EXERCISE AIM -
Would you show every line from the records that holds "tools"?

DATA -
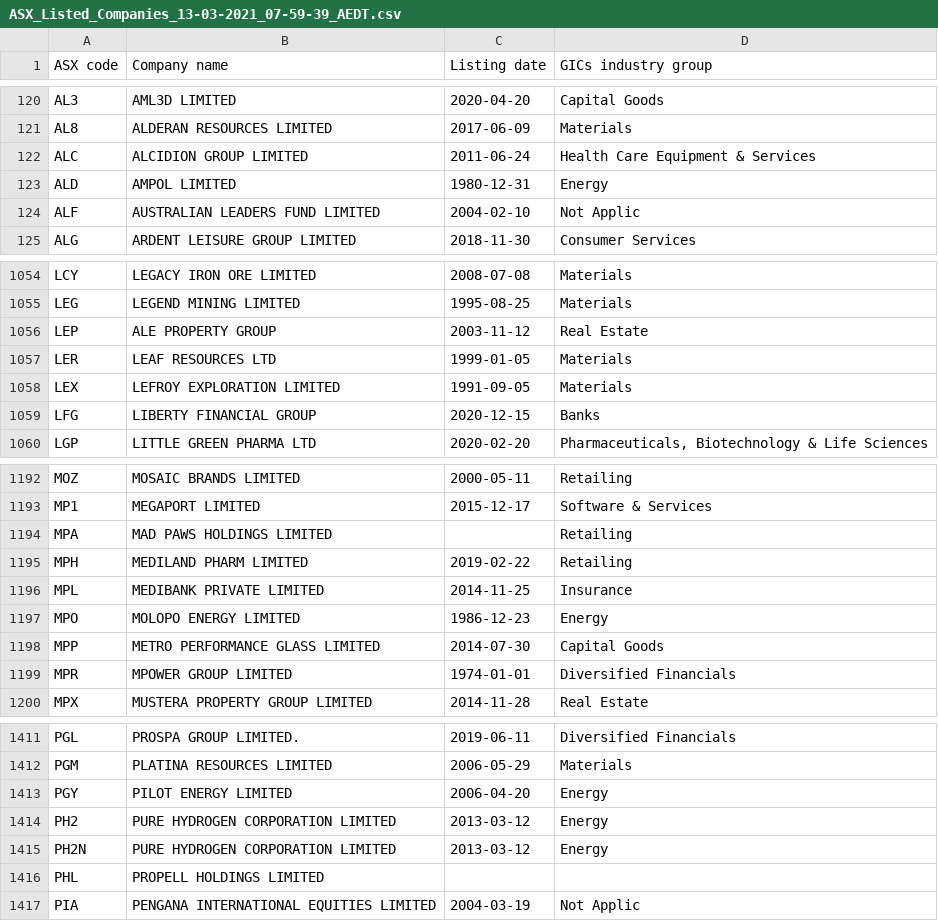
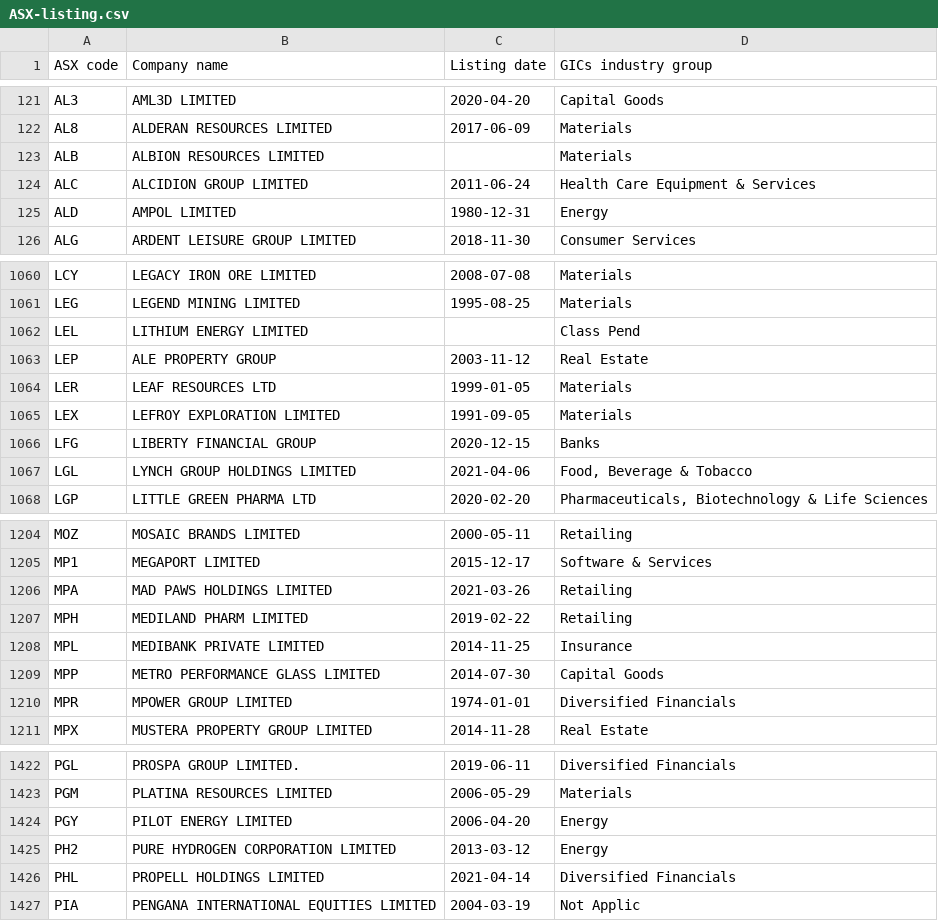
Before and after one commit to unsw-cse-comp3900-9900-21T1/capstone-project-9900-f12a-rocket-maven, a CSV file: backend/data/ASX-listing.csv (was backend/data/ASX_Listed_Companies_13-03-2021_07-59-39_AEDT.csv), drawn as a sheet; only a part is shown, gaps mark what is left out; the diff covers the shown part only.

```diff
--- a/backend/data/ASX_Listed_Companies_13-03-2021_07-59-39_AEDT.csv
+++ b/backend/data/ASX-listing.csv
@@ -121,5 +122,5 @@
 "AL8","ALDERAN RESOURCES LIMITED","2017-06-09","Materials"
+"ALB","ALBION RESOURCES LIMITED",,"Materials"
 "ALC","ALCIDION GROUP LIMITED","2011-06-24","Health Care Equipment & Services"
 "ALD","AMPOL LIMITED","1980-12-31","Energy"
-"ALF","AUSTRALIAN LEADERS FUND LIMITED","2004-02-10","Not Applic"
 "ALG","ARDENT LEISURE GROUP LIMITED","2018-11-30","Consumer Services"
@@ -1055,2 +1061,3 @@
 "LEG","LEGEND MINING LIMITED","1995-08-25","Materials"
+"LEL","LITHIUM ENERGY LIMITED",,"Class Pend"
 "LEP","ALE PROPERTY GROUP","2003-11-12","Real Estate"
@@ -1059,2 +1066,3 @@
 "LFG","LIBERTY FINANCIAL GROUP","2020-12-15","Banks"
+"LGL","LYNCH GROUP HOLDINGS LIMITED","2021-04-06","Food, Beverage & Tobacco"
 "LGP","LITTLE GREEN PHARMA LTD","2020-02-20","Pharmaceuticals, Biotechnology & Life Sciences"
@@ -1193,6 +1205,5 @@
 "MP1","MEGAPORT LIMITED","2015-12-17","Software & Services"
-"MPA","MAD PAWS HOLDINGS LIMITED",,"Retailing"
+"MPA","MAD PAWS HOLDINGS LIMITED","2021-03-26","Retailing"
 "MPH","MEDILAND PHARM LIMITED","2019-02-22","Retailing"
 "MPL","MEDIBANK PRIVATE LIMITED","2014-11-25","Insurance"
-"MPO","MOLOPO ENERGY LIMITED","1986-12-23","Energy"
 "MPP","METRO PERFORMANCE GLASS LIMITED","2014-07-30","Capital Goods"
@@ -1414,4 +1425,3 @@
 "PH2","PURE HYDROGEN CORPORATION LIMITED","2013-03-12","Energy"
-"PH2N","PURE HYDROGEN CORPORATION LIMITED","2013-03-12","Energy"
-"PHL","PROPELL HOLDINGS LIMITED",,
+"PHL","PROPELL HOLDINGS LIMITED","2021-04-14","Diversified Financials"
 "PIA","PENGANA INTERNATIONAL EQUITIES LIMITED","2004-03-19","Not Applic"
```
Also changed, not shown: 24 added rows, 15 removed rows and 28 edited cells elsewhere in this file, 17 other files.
...
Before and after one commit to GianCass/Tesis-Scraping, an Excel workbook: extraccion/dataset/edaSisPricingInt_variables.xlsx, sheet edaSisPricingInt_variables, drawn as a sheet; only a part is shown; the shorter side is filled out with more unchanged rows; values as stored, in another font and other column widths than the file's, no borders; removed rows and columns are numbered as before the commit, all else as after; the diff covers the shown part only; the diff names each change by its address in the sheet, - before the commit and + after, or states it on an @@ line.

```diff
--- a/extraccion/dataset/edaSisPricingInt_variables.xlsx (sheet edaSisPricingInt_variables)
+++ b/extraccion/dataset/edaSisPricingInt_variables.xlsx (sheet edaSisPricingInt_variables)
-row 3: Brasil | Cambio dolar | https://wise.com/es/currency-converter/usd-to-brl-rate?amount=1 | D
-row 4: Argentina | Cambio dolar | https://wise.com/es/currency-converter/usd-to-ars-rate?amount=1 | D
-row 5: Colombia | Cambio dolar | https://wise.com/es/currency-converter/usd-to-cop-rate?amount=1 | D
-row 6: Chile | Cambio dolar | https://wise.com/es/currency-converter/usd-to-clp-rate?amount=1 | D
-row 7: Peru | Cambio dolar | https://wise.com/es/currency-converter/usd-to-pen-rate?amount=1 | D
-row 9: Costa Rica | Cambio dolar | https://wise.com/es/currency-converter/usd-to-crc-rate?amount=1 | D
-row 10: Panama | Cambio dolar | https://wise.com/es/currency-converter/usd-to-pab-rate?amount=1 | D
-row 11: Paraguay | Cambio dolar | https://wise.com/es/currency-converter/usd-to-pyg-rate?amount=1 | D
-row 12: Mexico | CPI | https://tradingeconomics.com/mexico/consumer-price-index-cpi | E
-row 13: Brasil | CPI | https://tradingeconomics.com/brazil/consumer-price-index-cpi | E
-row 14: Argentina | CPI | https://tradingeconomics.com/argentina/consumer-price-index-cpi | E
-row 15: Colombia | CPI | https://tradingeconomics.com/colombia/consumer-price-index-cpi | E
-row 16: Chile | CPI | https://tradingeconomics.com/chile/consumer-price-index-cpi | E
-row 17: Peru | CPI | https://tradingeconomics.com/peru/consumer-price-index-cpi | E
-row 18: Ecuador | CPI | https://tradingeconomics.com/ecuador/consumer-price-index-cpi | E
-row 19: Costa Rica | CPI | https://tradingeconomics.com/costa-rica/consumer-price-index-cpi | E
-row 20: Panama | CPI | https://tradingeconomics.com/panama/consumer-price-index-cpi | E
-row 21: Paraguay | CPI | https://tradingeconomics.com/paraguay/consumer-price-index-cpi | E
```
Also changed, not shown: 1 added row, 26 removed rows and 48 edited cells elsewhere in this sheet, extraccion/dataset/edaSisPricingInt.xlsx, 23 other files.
---
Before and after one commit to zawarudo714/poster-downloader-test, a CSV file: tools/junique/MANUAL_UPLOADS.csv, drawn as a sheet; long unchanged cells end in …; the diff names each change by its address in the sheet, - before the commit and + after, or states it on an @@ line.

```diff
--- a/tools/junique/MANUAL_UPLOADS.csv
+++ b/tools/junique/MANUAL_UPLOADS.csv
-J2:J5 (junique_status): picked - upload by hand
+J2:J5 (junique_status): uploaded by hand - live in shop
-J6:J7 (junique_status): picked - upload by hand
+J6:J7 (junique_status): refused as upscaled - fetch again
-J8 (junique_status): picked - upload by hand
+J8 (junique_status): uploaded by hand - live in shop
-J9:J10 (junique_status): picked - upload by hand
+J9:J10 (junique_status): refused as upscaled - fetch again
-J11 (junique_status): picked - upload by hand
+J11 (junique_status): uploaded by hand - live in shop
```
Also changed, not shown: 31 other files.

FINAL ANSWER -
Before and after one commit to zawarudo714/poster-downloader-test, a CSV file: tools/junique/MANUAL_UPLOADS.csv, drawn as a sheet; long unchanged cells end in …; the diff names each change by its address in the sheet, - before the commit and + after, or states it on an @@ line.
--- a/tools/junique/MANUAL_UPLOADS.csv
+++ b/tools/junique/MANUAL_UPLOADS.csv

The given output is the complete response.